Forty-five percent of the children had increases of 10 points or more on the verbal comprehension test between 3 and 8 years of age. Seventy-one percent of those who scored in the borderline range (70-80) on this test at age 3 were in the normal range by age 8, and almost half of those who scored in the mental retardation range (below 70) at age 3 had scores in the normal range by age 8. Only children with both early onset intraventricular hemorrhage and evidence of significant brain damage had consistent decreases in scores. Overall, twenty-three percent of the children had scores that decreased with time.

The researchers examined a number of environmental and biological factors to see if they influenced the results of the cognitive tests. They found that increasing age, more years of maternal education, residence in a two-parent household, not needing special services, and absence of significant brain injury were all linked to higher scores on both tests. However, children whose mothers had less than a high school education scored higher if they used special services. Birthweight, indomethacin treatment, and other factors did not significantly impact children's scores on these tests.

"These results are the first indication that the brain may recover from injury over time in these children," Dr. Ment says. Verbal comprehension scores increased by more than twice as much in this group of children as would be expected in the normal population, she adds. Many experiments have suggested that animals can recover from early brain injury, but similar results have not previously been shown in prematurely born children.

Several factors may explain the difference between the new results and those of previous studies, Dr. Ment says. The new study began at about the same time that a drug known as surfactant became widely available to treat respiratory distress syndrome, which is a common, life-threatening problem in premature infants. Because of this and other advances in medical care, about 85 percent of very low birthweight infants now survive - many more than in previous years. Also, previous studies did not evaluate the same groups of children with the same tests each time, she adds.

This study would not have been possible without the commitment of the parents who brought their children to be tested repeatedly during the course of the study, Dr. Ment says. She and her colleagues are continuing to study this group of children. A previous study has shown that these children's brains are smaller than those of other children at age 8, so the researchers are giving the children brain scans at age 12 to determine if the brain size differences persist or decrease over time.

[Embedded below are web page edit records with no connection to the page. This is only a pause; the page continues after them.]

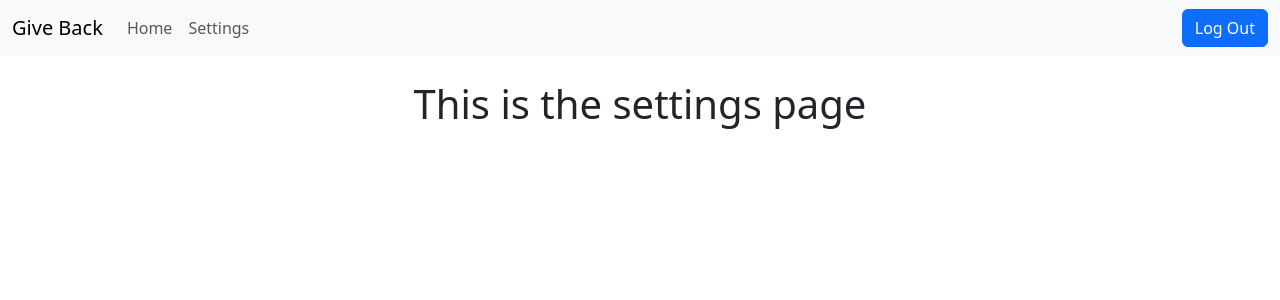
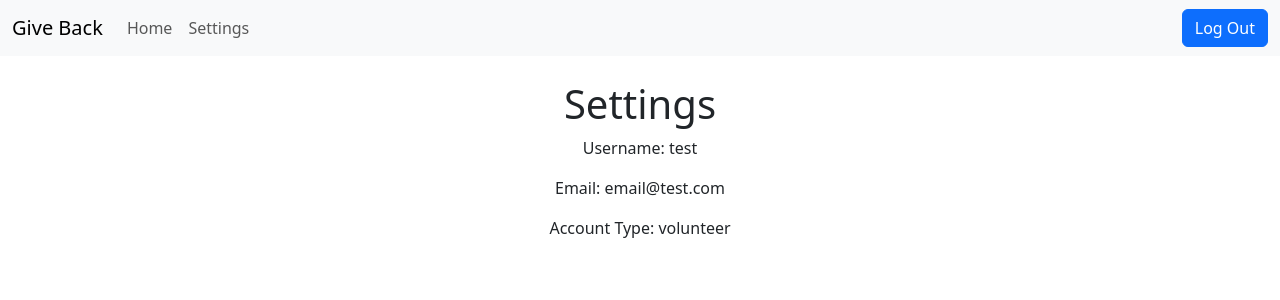
Before and after one commit to ad-str/HelpJawn, a React (Vite) app in the folder frontend/: page /settings in a window 1280 px wide. Shown: the top 300 px of the page. Built offline with nearby package versions, Linux system fonts and the light colour scheme.

Commit message:
Added user information to display to settings

```diff
--- a/frontend/src/routes/Settings.tsx
+++ b/frontend/src/routes/Settings.tsx
@@ -1,7 +1,18 @@
-export function Settings() {
+import React from "react"
+import { User } from "../App"
+
+interface SettingsProps {
+    user: User;
+    type: string;
+}
+
+export const Settings: React.FC<SettingsProps> = ({user, type}) => {
     return (
         <div>
-            <h1>This is the settings page</h1>
+            <h1>Settings</h1>
+            <p>Username: {user.username}</p>
+            <p>Email: {user.email}</p>
+            <p>Account Type: {type}</p>
         </div>
     )
 }
```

They are also repeating the cognitive tests at that time. Ultimately, they hope to study the children through the end of high school to see how they mature.


The NINDS is a component of the National Institutes of Health in Bethesda, Maryland, part of the U.S. Department of Health and Human Services, and is the nation's primary supporter of biomedical research on the brain and nervous system.

*Ment LR, Vohr B, Allan W, Katz KH, Schneider KC, Westerveld M, Duncan CC, Makuch RW. "Change in Cognitive Function Over Time in Very Low-Birth-Weight Infants." Journal of the American Medical Association, February 12, 2003, Vol. 289, No. 6, pp. 705-711.

Disclaimer: AAAS and EurekAlert! are not responsible for the accuracy of news releases posted to EurekAlert! by contributing institutions or for the use of any information through the EurekAlert system.